--- Task material Enclosed Below ---

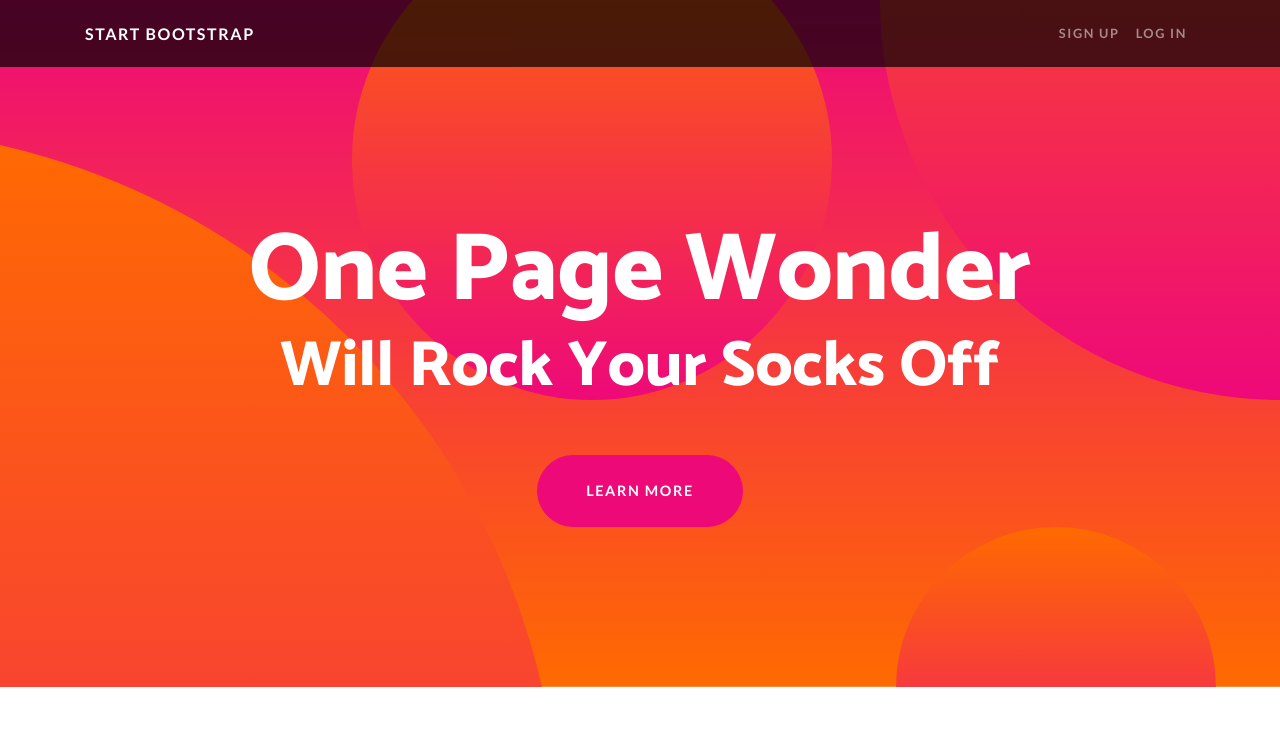
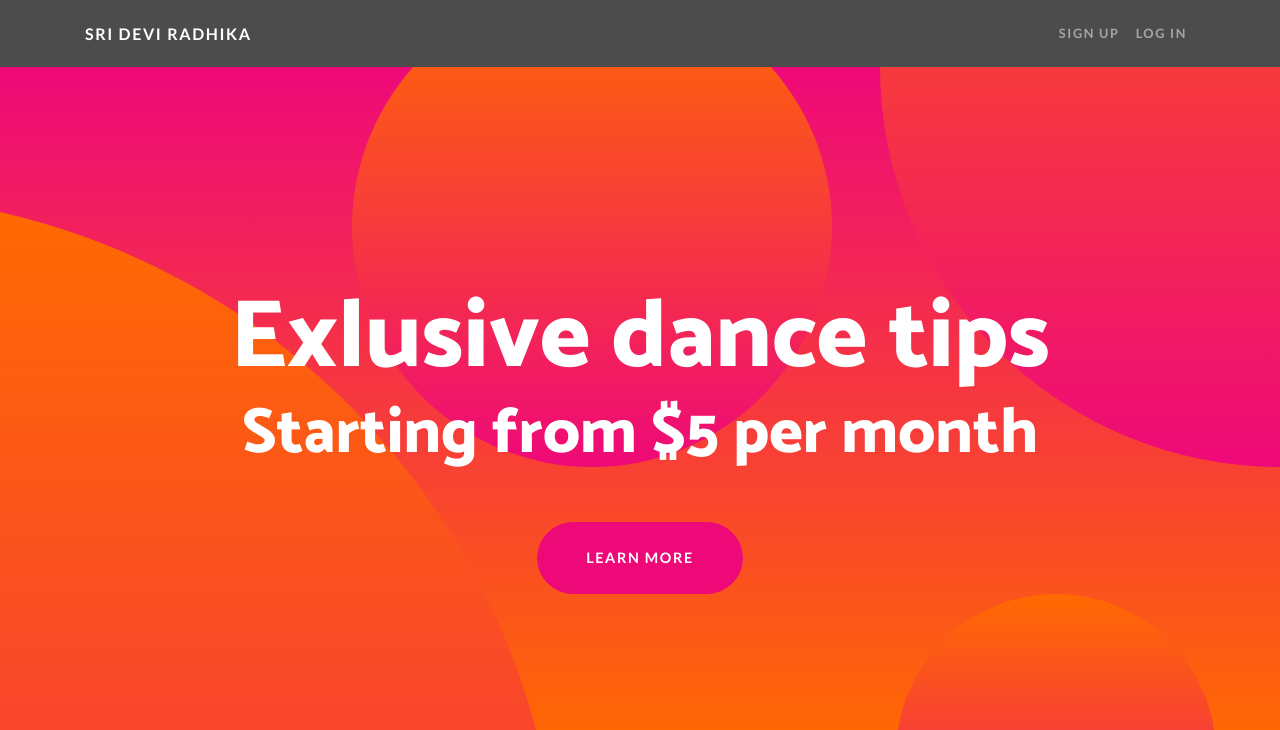
Before and after one commit to indrajithbandara/SriDeviRadhika, a website: page index.html in a window 1280 px wide. Shown: the top 730 px of the page. Drawn offline with Linux system fonts and the light colour scheme.

Commit message:
Images test

```diff
--- a/index.html
+++ b/index.html
@@ -25,9 +25,9 @@
   <body>
 
     <!-- Navigation -->
-    <nav class="navbar navbar-expand-lg navbar-dark navbar-custom fixed-top">
+    <nav class="navbar navbar-expand-lg navbar-dark navbar-custom">
       <div class="container">
-        <a class="navbar-brand" href="#">Start Bootstrap</a>
+        <a class="navbar-brand" href="#">Sri Devi Radhika</a>
         <button class="navbar-toggler" type="button" data-toggle="collapse" data-target="#navbarResponsive" aria-controls="navbarResponsive" aria-expanded="false" aria-label="Toggle navigation">
           <span class="navbar-toggler-icon"></span>
         </button>
@@ -47,8 +47,8 @@
     <header class="masthead text-center text-white">
       <div class="masthead-content">
         <div class="container">
-          <h1 class="masthead-heading mb-0">One Page Wonder</h1>
-          <h2 class="masthead-subheading mb-0">Will Rock Your Socks Off</h2>
+          <h1 class="masthead-heading mb-0">Exlusive dance tips</h1>
+          <h2 class="masthead-subheading mb-0">Starting from $5 per month</h2>
           <a href="#" class="btn btn-primary btn-xl rounded-pill mt-5">Learn More</a>
         </div>
       </div>
@@ -115,7 +115,7 @@
     <!-- Footer -->
     <footer class="py-5 bg-black">
       <div class="container">
-        <p class="m-0 text-center text-white small">Copyright &copy; Your Website 2018</p>
+        <p class="m-0 text-center text-white small">Copyright &copy; Sri Devi Radhika 2018</p>
       </div>
       <!-- /.container -->
     </footer>
```
Also changed, not shown: img/01.jpg, img/02.jpg, img/03.jpg.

--- End of Enclosed Task material ---

Work order
Return the listing verbatim, pictures excluded.

Written answer
Before and after one commit to indrajithbandara/SriDeviRadhika, a website: page index.html in a window 1280 px wide. Shown: the top 730 px of the page. Drawn offline with Linux system fonts and the light colour scheme.

Commit message:
Images test

```diff
--- a/index.html
+++ b/index.html
@@ -25,9 +25,9 @@
   <body>
 
     <!-- Navigation -->
-    <nav class="navbar navbar-expand-lg navbar-dark navbar-custom fixed-top">
+    <nav class="navbar navbar-expand-lg navbar-dark navbar-custom">
       <div class="container">
-        <a class="navbar-brand" href="#">Start Bootstrap</a>
+        <a class="navbar-brand" href="#">Sri Devi Radhika</a>
         <button class="navbar-toggler" type="button" data-toggle="collapse" data-target="#navbarResponsive" aria-controls="navbarResponsive" aria-expanded="false" aria-label="Toggle navigation">
           <span class="navbar-toggler-icon"></span>
         </button>
@@ -47,8 +47,8 @@
     <header class="masthead text-center text-white">
       <div class="masthead-content">
         <div class="container">
-          <h1 class="masthead-heading mb-0">One Page Wonder</h1>
-          <h2 class="masthead-subheading mb-0">Will Rock Your Socks Off</h2>
+          <h1 class="masthead-heading mb-0">Exlusive dance tips</h1>
+          <h2 class="masthead-subheading mb-0">Starting from $5 per month</h2>
           <a href="#" class="btn btn-primary btn-xl rounded-pill mt-5">Learn More</a>
         </div>
       </div>
@@ -115,7 +115,7 @@
     <!-- Footer -->
     <footer class="py-5 bg-black">
       <div class="container">
-        <p class="m-0 text-center text-white small">Copyright &copy; Your Website 2018</p>
+        <p class="m-0 text-center text-white small">Copyright &copy; Sri Devi Radhika 2018</p>
       </div>
       <!-- /.container -->
     </footer>
```
Also changed, not shown: img/01.jpg, img/02.jpg, img/03.jpg.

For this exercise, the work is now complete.